(User interface change data)
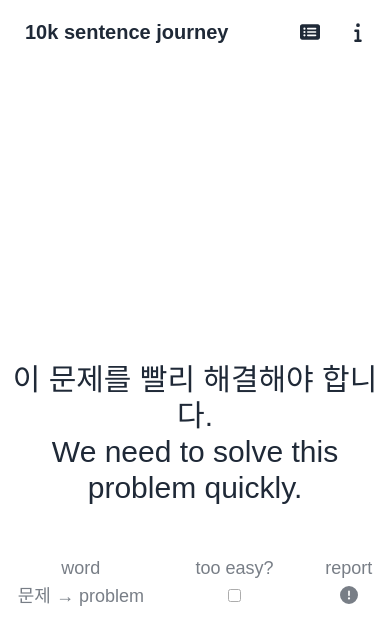
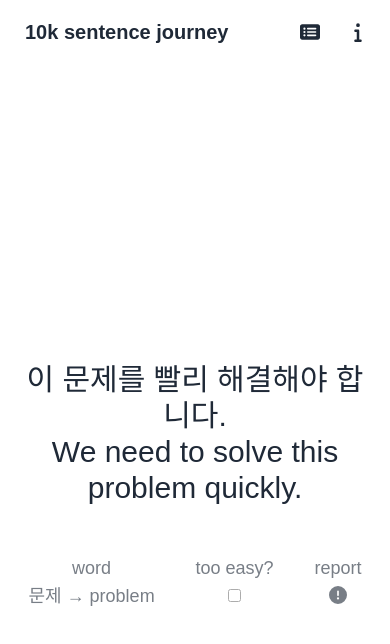
Before and after one commit to jaroslaw-weber/10k-sentence-journey, a Next.js app: page / in a window 390 px wide. Shown: the top 644 px of the page. Built offline with nearby package versions, Linux system fonts and the light colour scheme; a web font is replaced by a local one.

Commit message:
fix margins on mobile

```diff
--- a/app/page.tsx
+++ b/app/page.tsx
@@ -26,7 +26,7 @@
 
 
   return (
-    <div className='flex justify-center items-center min-h-screen'>
+    <div className='flex justify-center items-center min-h-screen p-4'>
       <RandomSentence />
     </div>
   );
```
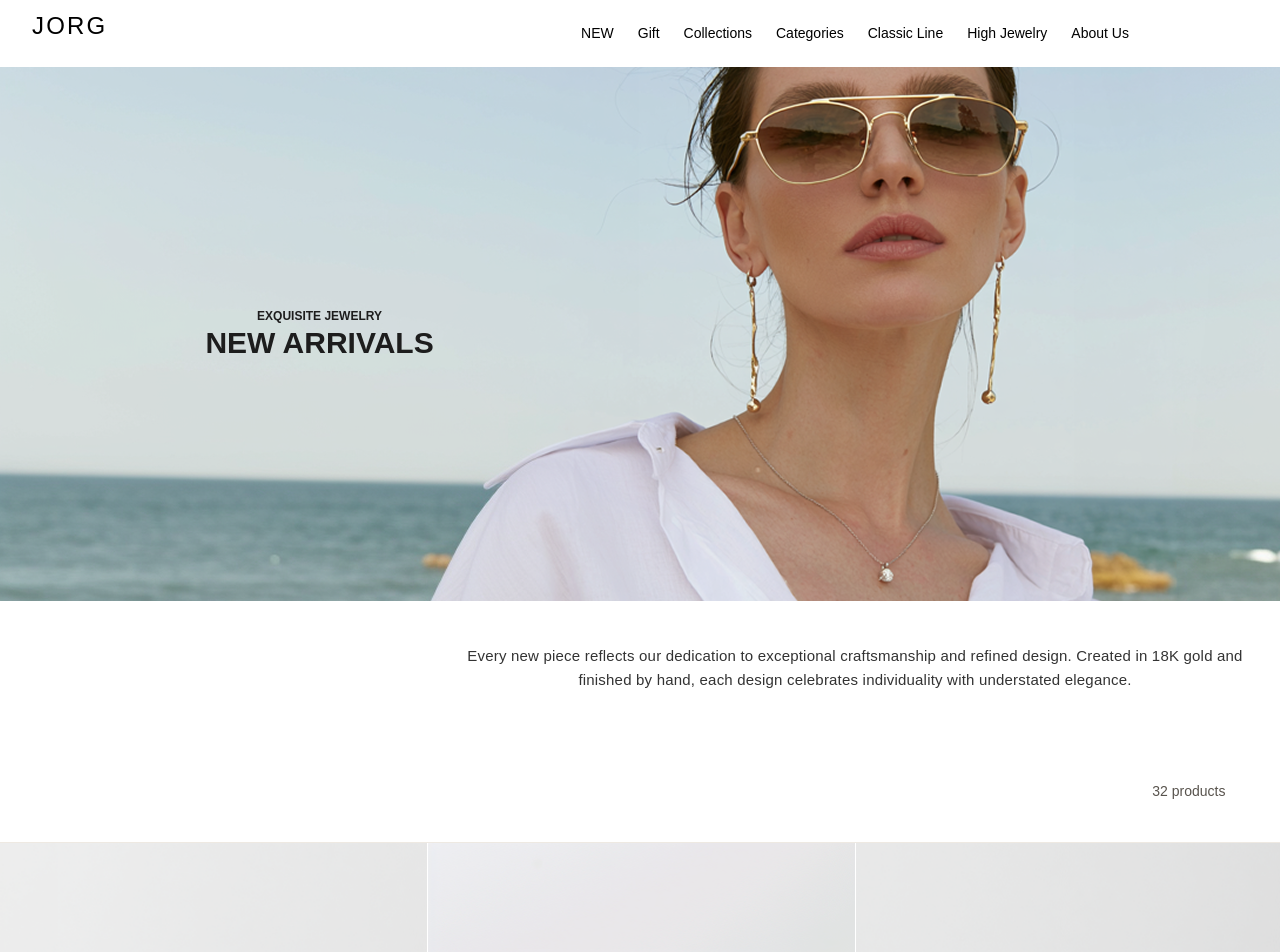
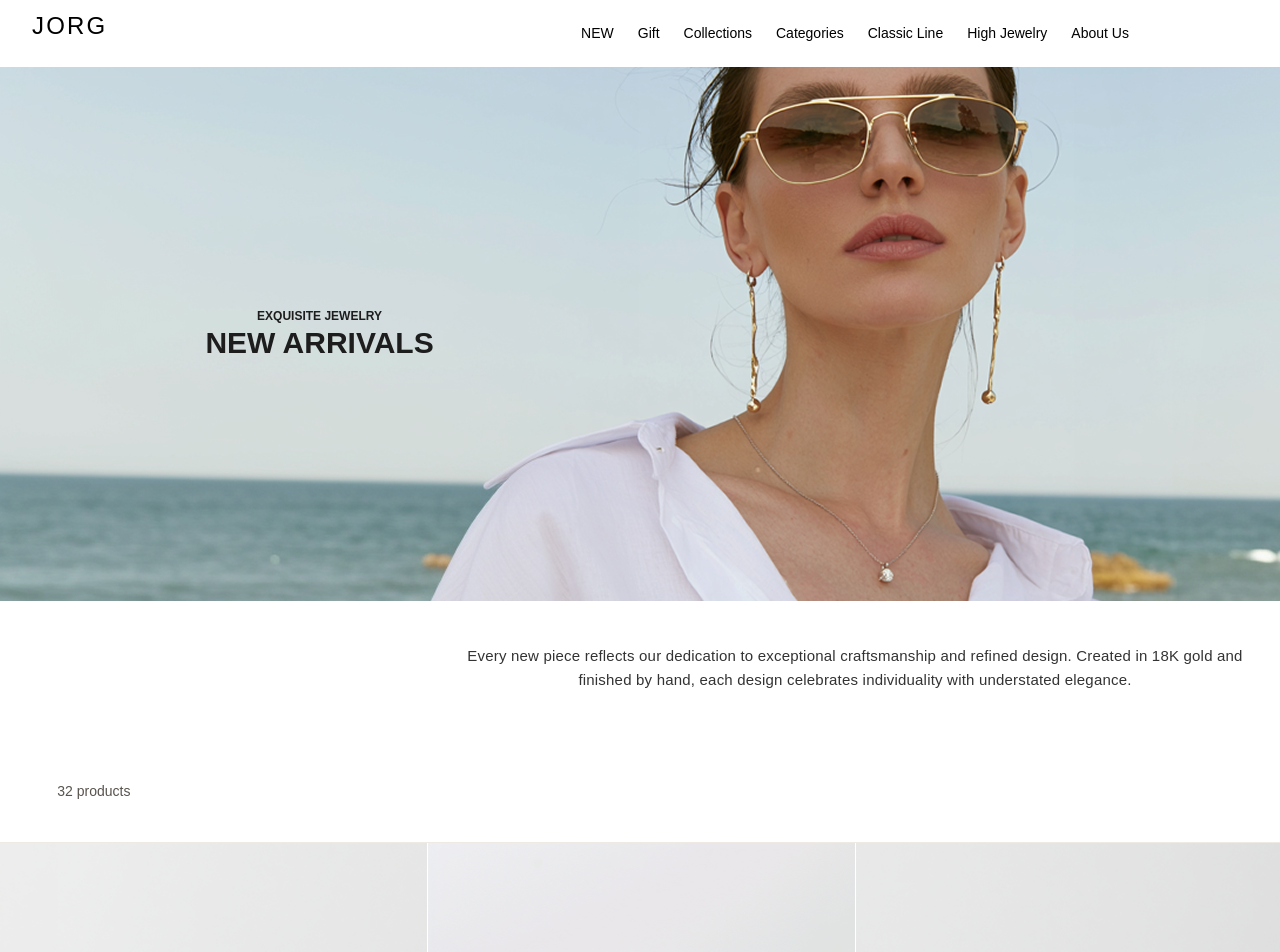
Before and after one commit to Diana19T/jorg-website, a Next.js app: page /new-arrivals in a window 1280 px wide. Shown: the top 952 px of the page. Built offline with nearby package versions, Linux system fonts and the light colour scheme; a web font is replaced by a local one.

Commit message:
Adjust gap in FilterBar styles

```diff
--- a/components/primitives/FilterBar.module.css
+++ b/components/primitives/FilterBar.module.css
@@ -37,7 +37,7 @@
 .right {
   display: flex;
   align-items: center;
-  gap: 300px;
+  gap: 1395px;
   margin-left: auto;
 }
 
```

* _Your objective_
Using the entries above, copy out all lines that contain the string "items".

* _Reply_
-    <div className='flex justify-center items-center min-h-screen'>
+    <div className='flex justify-center items-center min-h-screen p-4'>
   align-items: center;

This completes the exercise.